From the entries that follow, copy every line with the word "cells".
..............................
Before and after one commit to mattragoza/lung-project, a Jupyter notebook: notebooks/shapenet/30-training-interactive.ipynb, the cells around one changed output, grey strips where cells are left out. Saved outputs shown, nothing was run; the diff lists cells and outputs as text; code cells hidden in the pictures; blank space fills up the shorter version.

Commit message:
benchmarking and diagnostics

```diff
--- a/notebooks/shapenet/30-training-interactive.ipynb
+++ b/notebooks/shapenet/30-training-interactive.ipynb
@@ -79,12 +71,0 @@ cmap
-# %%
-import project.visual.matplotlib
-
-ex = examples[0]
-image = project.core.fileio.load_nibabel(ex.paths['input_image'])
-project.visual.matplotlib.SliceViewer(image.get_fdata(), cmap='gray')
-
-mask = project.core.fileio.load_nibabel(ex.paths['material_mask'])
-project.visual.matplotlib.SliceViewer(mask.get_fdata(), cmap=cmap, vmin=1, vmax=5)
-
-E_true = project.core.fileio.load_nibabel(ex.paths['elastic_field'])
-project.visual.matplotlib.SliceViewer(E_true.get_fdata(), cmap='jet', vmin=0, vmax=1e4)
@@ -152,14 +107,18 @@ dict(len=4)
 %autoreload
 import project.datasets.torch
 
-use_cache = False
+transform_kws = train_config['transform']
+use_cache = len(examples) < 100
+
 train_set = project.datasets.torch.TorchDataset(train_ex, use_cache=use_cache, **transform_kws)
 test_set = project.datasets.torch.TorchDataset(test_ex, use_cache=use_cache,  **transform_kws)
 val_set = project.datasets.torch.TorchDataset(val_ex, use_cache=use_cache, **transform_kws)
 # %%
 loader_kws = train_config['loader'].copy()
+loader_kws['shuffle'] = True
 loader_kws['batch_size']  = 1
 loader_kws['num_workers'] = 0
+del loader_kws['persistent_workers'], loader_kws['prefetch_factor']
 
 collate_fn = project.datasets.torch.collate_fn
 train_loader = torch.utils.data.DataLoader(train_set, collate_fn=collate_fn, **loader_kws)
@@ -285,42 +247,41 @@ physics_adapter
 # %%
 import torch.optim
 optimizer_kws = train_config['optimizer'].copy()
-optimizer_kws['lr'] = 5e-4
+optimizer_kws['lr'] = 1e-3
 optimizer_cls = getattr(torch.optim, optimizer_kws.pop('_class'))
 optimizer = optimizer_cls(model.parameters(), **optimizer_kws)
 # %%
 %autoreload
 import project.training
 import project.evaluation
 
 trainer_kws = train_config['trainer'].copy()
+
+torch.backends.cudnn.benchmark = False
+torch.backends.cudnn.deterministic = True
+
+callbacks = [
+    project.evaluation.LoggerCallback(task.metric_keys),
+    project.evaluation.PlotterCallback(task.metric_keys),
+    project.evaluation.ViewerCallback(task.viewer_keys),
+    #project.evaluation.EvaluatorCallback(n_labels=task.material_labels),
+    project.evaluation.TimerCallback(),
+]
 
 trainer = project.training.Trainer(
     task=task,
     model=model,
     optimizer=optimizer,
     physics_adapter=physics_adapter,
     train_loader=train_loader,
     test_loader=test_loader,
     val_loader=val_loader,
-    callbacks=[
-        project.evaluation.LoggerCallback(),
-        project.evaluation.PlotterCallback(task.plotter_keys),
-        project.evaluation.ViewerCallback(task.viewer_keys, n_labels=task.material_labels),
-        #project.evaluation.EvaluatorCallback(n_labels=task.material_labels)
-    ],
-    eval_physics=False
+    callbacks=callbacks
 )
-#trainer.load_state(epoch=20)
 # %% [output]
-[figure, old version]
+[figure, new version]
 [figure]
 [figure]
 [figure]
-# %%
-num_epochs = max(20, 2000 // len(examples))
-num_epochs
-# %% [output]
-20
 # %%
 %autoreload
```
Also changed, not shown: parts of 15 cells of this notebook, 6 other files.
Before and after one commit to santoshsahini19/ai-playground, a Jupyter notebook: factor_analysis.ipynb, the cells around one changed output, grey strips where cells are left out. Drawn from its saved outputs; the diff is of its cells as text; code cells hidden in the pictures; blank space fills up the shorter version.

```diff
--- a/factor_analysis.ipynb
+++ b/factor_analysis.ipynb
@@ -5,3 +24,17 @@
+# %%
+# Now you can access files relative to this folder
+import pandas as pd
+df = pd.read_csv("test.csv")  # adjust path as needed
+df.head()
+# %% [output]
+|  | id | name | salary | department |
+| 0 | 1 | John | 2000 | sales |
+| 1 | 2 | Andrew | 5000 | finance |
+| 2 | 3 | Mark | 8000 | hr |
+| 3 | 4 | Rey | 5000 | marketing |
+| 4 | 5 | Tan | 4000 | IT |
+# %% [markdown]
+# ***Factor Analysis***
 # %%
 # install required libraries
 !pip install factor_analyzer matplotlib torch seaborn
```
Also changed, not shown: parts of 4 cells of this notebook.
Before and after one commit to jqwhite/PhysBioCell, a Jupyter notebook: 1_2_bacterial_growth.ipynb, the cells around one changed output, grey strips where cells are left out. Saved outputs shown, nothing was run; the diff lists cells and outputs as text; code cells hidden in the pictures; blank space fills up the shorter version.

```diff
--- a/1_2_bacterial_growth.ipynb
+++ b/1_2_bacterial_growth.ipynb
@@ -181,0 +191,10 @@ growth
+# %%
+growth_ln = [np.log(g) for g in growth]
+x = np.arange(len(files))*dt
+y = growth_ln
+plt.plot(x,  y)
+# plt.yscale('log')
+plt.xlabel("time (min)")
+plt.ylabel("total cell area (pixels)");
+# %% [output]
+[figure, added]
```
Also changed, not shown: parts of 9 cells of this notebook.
..............................
* _Response to the exercise_
Before and after one commit to mattragoza/lung-project, a Jupyter notebook: notebooks/shapenet/30-training-interactive.ipynb, the cells around one changed output, grey strips where cells are left out. Saved outputs shown, nothing was run; the diff lists cells and outputs as text; code cells hidden in the pictures; blank space fills up the shorter version.
Also changed, not shown: parts of 15 cells of this notebook, 6 other files.
Before and after one commit to santoshsahini19/ai-playground, a Jupyter notebook: factor_analysis.ipynb, the cells around one changed output, grey strips where cells are left out. Drawn from its saved outputs; the diff is of its cells as text; code cells hidden in the pictures; blank space fills up the shorter version.
Also changed, not shown: parts of 4 cells of this notebook.
Before and after one commit to jqwhite/PhysBioCell, a Jupyter notebook: 1_2_bacterial_growth.ipynb, the cells around one changed output, grey strips where cells are left out. Saved outputs shown, nothing was run; the diff lists cells and outputs as text; code cells hidden in the pictures; blank space fills up the shorter version.
Also changed, not shown: parts of 9 cells of this notebook.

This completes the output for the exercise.